Meanwhile, Friday evening I got around to reading the Wall Street Journal’s exhaustive review of FBI agent Peter Strzok’s text message exchanges with government lawyer Lisa Page, which concluded there was no anti-Trump bias or conspiracy there after all.

When I caught up on the rest of my tabs from the week I noticed something else. There were a bunch of articles published recently about things happening in American politics that are making a real difference in actual people’s lives. Stories that haven’t attracted nearly as much discussion as the GOP’s bad-faith pushback on Robert Mueller and the counter-pushback from Democrats, but that have the virtue of not being total nonsense. Stories that, frankly, paint a frightening picture of the direction in which the country is heading.

Here’s a bunch of stories that actually matter

Obviously on a superficial level between the State of the Union, the Nunes drama, the collapse of the Strzok conspiracy theory, and the apparent evidence that Rick Gates is now cooperating with Mueller, it was a very eventful week in the Trump Show.

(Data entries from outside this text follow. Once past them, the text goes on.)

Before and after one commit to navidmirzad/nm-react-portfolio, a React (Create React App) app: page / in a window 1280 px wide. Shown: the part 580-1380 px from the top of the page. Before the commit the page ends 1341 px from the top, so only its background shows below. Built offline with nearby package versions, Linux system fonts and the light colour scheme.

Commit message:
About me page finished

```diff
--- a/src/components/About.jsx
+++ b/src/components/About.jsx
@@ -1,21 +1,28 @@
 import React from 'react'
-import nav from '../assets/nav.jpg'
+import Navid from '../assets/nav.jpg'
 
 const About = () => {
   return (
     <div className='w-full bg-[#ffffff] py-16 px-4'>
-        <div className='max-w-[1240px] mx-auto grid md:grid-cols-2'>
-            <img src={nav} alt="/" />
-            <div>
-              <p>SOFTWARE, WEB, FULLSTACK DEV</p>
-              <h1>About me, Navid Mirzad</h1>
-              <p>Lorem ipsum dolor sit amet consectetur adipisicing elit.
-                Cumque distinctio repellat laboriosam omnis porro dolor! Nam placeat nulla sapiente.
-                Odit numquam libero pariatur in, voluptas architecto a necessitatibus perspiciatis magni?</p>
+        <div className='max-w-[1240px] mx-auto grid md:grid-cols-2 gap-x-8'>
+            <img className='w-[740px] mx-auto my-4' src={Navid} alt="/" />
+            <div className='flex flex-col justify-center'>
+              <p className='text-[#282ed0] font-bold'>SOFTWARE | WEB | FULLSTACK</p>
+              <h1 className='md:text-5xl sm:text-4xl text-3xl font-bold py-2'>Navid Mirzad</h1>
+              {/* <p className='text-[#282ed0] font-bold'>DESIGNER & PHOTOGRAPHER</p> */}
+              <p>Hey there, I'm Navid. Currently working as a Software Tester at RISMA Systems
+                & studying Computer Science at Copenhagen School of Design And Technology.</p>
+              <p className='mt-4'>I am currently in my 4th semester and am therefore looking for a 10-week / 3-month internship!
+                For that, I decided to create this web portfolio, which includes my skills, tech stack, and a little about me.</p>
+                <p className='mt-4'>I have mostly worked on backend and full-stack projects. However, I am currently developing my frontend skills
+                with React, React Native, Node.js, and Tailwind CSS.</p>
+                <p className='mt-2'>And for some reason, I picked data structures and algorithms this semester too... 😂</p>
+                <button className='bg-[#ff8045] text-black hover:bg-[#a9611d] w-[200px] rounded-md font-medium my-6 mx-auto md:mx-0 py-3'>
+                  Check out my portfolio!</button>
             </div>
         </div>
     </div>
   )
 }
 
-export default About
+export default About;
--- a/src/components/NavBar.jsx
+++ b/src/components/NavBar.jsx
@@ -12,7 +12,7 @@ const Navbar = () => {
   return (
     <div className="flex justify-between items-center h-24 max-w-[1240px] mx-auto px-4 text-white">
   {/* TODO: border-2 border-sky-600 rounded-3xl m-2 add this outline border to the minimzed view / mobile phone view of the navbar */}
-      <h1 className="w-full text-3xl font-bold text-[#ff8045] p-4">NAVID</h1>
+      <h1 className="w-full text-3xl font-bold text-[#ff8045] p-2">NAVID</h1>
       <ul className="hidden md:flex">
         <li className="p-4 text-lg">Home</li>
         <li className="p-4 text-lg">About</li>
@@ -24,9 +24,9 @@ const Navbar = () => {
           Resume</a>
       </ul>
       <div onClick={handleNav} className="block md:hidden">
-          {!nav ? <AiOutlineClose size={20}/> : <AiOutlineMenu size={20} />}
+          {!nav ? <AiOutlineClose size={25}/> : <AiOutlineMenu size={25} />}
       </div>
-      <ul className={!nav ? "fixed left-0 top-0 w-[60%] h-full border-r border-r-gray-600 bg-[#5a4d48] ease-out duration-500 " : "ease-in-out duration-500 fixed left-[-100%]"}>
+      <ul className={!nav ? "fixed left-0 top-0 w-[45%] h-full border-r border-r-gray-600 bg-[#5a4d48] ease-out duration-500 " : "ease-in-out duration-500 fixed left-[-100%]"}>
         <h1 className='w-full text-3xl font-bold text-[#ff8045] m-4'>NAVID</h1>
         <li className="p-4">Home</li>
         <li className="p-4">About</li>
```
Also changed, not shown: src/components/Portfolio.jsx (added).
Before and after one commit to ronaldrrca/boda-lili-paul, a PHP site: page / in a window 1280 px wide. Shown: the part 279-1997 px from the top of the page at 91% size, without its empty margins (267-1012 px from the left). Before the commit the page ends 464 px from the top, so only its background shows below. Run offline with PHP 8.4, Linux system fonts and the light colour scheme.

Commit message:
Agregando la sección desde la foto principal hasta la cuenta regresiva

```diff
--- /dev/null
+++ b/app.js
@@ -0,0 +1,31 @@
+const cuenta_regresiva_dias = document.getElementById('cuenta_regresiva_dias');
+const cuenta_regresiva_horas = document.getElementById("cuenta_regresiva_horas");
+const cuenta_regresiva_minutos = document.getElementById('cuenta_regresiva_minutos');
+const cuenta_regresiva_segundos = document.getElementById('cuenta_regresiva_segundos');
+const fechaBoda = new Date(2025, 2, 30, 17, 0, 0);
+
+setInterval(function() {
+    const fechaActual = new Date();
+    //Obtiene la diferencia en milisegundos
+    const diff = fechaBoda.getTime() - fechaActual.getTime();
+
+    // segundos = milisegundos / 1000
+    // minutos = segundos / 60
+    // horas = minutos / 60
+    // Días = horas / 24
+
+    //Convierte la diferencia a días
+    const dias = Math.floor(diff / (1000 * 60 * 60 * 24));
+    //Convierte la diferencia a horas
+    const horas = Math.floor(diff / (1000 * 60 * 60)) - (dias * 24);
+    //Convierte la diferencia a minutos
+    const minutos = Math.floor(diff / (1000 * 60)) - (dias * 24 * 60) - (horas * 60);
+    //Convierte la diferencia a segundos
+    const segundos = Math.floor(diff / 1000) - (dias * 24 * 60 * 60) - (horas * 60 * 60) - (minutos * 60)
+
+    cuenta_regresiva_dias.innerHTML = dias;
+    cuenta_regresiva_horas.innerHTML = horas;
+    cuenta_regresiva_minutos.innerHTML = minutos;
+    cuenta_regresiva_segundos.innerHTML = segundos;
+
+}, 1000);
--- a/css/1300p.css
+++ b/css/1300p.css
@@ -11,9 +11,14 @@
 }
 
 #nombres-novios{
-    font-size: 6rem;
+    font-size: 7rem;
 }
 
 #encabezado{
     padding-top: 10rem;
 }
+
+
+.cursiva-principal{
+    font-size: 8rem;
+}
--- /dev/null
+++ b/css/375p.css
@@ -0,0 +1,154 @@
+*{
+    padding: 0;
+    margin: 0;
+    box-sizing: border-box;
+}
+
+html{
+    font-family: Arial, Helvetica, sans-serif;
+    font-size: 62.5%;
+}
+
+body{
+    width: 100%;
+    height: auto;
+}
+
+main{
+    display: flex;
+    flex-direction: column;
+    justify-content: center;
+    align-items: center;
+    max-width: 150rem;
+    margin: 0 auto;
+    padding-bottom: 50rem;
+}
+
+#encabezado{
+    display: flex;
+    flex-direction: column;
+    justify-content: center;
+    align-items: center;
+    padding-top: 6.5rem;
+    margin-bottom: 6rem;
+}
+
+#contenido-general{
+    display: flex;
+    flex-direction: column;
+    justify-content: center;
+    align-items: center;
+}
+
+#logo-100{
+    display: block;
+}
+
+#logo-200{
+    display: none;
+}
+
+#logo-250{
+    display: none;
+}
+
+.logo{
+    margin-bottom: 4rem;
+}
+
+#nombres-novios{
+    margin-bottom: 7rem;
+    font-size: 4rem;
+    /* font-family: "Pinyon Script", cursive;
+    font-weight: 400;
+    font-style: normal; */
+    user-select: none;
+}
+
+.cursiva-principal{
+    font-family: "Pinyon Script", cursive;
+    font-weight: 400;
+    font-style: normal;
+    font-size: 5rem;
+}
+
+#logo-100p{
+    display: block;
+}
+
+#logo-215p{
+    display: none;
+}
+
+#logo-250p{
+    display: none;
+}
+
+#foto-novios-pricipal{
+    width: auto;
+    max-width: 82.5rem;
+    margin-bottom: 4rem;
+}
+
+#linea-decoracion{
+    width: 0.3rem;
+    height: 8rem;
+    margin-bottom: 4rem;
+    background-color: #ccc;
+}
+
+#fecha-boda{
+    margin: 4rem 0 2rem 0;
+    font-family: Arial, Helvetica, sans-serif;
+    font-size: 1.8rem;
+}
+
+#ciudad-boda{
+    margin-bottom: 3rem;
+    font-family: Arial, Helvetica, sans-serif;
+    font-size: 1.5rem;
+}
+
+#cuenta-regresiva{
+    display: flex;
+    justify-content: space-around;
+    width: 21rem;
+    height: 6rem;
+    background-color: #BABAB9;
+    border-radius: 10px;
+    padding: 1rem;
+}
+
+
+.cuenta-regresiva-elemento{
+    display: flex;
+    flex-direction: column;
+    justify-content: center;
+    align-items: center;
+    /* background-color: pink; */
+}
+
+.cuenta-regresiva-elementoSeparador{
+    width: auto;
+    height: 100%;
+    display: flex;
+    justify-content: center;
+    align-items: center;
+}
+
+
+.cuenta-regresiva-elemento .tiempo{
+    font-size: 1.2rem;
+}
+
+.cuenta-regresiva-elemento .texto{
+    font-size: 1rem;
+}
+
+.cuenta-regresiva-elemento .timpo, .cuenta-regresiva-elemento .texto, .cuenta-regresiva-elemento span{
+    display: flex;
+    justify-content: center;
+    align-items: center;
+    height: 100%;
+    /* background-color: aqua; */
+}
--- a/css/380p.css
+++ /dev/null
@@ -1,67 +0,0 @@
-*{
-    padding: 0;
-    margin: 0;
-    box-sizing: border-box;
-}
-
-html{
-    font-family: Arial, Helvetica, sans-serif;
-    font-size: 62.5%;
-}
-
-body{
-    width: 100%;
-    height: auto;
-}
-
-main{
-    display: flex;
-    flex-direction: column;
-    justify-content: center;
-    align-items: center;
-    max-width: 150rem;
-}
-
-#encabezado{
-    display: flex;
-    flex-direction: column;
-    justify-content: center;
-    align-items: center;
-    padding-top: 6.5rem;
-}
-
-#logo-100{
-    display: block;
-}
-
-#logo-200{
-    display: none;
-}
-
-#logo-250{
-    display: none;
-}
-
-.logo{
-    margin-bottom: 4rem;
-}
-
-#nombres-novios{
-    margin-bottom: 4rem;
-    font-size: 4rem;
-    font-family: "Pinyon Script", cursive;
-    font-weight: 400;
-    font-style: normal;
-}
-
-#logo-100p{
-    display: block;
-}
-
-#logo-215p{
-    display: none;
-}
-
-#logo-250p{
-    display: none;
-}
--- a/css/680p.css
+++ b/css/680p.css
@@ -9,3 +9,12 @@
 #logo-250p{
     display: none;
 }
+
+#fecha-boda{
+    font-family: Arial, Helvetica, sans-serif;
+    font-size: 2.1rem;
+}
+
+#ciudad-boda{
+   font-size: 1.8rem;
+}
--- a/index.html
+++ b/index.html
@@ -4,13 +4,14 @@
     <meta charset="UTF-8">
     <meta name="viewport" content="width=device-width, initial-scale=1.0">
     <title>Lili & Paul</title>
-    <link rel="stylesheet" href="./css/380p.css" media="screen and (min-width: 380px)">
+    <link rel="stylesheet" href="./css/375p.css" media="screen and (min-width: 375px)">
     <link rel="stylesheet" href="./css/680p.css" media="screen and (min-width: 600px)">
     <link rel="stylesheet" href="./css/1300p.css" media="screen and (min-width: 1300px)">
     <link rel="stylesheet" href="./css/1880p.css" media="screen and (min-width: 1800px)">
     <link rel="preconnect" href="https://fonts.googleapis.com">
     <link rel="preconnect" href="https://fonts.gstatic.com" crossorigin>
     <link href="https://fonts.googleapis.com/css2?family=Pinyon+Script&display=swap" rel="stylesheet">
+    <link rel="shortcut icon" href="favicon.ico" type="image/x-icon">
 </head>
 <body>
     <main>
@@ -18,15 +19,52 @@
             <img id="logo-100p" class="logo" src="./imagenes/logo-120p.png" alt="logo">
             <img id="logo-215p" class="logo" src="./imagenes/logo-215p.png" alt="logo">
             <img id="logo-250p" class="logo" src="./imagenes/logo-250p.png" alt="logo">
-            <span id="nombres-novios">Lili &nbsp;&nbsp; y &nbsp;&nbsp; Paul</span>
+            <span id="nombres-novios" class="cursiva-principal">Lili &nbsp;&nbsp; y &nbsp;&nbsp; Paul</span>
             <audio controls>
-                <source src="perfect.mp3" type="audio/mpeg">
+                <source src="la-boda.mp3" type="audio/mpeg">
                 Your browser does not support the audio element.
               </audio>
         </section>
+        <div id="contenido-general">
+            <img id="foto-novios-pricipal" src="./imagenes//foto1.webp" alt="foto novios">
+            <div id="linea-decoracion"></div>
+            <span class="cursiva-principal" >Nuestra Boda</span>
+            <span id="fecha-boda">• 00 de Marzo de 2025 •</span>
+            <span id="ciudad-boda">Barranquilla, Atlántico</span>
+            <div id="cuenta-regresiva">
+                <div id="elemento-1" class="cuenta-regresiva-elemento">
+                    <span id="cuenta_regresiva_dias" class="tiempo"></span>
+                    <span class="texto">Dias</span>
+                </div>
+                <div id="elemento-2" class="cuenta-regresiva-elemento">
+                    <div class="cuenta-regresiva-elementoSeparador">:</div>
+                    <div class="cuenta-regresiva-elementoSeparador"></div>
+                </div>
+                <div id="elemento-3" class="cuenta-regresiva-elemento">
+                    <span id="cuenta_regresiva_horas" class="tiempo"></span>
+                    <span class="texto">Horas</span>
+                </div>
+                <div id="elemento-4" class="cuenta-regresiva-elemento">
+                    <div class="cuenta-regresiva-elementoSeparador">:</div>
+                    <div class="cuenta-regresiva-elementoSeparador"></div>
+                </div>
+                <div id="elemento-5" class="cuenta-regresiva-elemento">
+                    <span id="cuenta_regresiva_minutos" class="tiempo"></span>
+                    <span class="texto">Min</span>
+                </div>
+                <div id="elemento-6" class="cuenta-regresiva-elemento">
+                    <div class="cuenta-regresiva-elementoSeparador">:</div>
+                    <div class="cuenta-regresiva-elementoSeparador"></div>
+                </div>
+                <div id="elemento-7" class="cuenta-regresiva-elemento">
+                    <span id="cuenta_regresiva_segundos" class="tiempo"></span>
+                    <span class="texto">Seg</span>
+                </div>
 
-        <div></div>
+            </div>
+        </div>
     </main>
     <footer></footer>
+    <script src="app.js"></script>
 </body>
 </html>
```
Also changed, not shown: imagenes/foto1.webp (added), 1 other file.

But a huge number of stories about things that have a real, concrete impact on people’s lives came to light.

It would be wrong to say the media didn’t cover these stories — I read about all of them in the media, and most of them were broken by major mainstream outlets. What’s true is that none of them got a lot of play in the press. They didn’t land on cable news, for example, or spur tons of follow up and aggregation from competing outlets. And that, in turn, seems to reflect genuine audience interest (or lack thereof) — Vox garnered far more clicks for our various memo-related stories than we did for Sarah’s excellent article on the Community Health Centers.

The Trump Show is great for ratings, but it tends to crowd out other stories. Worse, not only does the Trump Show miss a lot of important points it actively impedes understanding of what’s happening in American public policy along a number of dimensions.

America needs to get a grip

Back in mid-January, Congress passed an update of the Foreign Intelligence Surveillance Act that actually somewhat expands the federal government’s surveillance powers. Devin Nunes, of memo fame, not only voted for the bill, he was one of its main authors. The bill was strongly endorsed by the Trump administration and backed by the vast majority of GOP members of Congress. They combined with a minority of Democrats to pass it over the objections of most Democrats joined by some dissident Republicans.

Yet a casual news consumer watching the Nunes memo would end up with a completely erroneous perspective on the actual state of the surveillance debate in America:

  • Republicans are not opponents of the surveillance state; they are, rather, aggressively pushing for more surveillance power.
  • Surveillance issues are not hotly contested in partisan politics, and even though most Democrats voted “no” on the bill, leaders including Nancy Pelosi and the top Democrat on the House Intelligence Community voted “yes.”

The Trump Show’s actual impact on partisan politics is difficult to discern. At times, Trump turns the spectacle of politics to his political advantage. At other times, it seems to overwhelm the White House’s own communications strategy.

But either way, it’s an absolute disaster for the understanding of public affairs. Looking back on the 2016 campaign, I’m struck by how little sense of the actual stakes in the election a person would have obtained from a political debate that overwhelmingly focused on Clinton’s emails and Trump’s wild rhetoric. Over a year into Trump’s actual presidency, we seem to still be struggling with the reality that he is actually holding office and that paying attention to the banal ongoing operations of the federal government is important.

These stories, though somewhat less exciting than Trump’s Twitter beefs, also broadly implicate the common good and raise the basic question of whether or not Trump is good at his job, rather than casting him as a symbolic totem of America’s ongoing culture wars. But politics is important primarily because of its real impact on real people’s real lives, and not as a reality show drama. Somehow we, as a country, need to find a way to remember that more consistently.